A mere statement of price does not constitute an offer to sell; it is no more than an invitation to treat. However, courts will consider the language used and context, in addition to subsequent actions of both parties when determining whether an offer was made.

Carr v Canadian Northern Railway Co. (1907)

Action can be constituted as acceptance with the proper conditions.

Charlebois v. Baril, [1928] S.C.R. 88

Using the post to accept a hand-delivered offer is not proper acceptance as postal acceptance cannot be implied by the nature of the transaction and conduct of the parties

Cooke v Oxley, 1790.

There is no 'continuing offer' unless supported by consideration.

Crown v. Clarke, (1927) 40 CLR 227.

The intention of the offeree to consistently/unwaveringly desire a reward is necessary to be sufficiently 'aware' of the reward when giving the information to meet the condition of the reward. If the purpose of giving the information is for a purpose or goal that is not specifically to accept the reward, no contract is made and the reward cannot be claimed.

Dickinson v. Dodds, Court of Appeal, Chancery Division, 1876 (1876), 2 Ch. Div. 463

(1) An offer (unilateral or bilateral) can be revoked anytime before acceptance.

(2) An Offeror cannot revoke a unilateral contract after the Offeree has commenced performance or before the offeree completes performance.

(3) The acceptance was insufficiently valid to establish a contract between the parties.

Dominion Building Corp Ltd vThe King [1933] AC 533

No, it may be waived in the offer by specifying another means of acceptance.

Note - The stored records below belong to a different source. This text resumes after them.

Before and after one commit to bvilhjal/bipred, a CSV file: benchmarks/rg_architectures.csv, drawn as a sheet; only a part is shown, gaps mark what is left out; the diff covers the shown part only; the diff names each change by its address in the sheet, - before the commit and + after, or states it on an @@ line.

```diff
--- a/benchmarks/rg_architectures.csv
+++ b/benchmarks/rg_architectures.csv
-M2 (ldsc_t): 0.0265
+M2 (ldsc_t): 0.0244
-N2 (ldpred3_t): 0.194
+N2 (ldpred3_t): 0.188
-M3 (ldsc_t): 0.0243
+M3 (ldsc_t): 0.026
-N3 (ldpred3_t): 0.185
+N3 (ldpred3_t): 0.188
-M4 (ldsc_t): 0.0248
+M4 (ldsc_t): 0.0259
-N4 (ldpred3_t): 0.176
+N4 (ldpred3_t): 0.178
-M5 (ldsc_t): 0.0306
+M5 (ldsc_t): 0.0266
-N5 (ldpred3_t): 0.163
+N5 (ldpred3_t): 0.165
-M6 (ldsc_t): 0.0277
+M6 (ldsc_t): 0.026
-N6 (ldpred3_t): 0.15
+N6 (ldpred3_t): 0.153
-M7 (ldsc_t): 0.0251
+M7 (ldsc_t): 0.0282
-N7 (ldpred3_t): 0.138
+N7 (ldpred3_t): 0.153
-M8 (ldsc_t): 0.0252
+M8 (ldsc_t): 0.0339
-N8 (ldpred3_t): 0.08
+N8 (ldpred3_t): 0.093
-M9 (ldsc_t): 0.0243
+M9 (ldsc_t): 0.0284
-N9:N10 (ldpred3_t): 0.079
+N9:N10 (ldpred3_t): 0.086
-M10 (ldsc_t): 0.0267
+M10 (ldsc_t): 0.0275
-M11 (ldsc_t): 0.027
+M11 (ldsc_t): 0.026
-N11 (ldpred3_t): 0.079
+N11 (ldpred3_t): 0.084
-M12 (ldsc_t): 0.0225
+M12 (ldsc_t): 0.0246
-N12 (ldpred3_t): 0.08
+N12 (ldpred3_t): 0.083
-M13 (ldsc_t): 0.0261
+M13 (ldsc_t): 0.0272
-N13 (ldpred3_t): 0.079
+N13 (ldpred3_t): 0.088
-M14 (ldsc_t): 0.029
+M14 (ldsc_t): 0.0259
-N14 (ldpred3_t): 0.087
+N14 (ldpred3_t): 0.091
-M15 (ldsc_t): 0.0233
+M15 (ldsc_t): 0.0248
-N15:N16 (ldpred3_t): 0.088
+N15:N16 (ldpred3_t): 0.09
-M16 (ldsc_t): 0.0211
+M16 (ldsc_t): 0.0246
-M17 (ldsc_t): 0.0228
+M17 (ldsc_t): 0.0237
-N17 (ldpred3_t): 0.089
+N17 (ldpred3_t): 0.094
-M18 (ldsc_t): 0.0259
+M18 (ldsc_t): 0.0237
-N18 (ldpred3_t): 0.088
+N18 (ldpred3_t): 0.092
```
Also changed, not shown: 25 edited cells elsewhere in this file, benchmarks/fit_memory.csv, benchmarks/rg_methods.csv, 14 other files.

Felthouse v Bindley (1862) EWHC CP J 35.

No, while there's a third party involved, the agreement of both parties is insufficient, an unequivocal action is required.

Holwell Securities Ltd. v Hughes, [1974] 1 WLR 155, [1974] 1 All ER 161

The postal rule does not apply in situations where a notification of acceptance has been specified.

Petterson v Pattberg, (1928) 22 Ill.248 N.Y. 86, 161 N.E. 428.

Defendant’s letter constituted an offer to enter into a unilateral contract.

An offer to enter into a unilateral contract may be revoked at any time prior to acceptance.

Saint John Tug Boat Co. Ltd. v Irving Refining Ltd., [1964] SCR 614, 49 MPR 284, 46 DLR (2d) 1

Silence can constitute acceptance when combined with conduct.

If a party allows another party to work for them under such circumstances that no reasonable person would suppose that the work was being done for nothing, then the first party will be liable to pay for it - the doing of the work is the offer; the permission to do it, or the acquiescence in its being done, is the acceptance.

Williams v. Carwardine, [1833] EWHC KB J44.

There can be a contract with any person who performed the necessary condition(s) in a advertisement.

All that was necessary to fulfill the contract was that she knew of the reward before giving the information (even if her only motive to give the information was for the reward).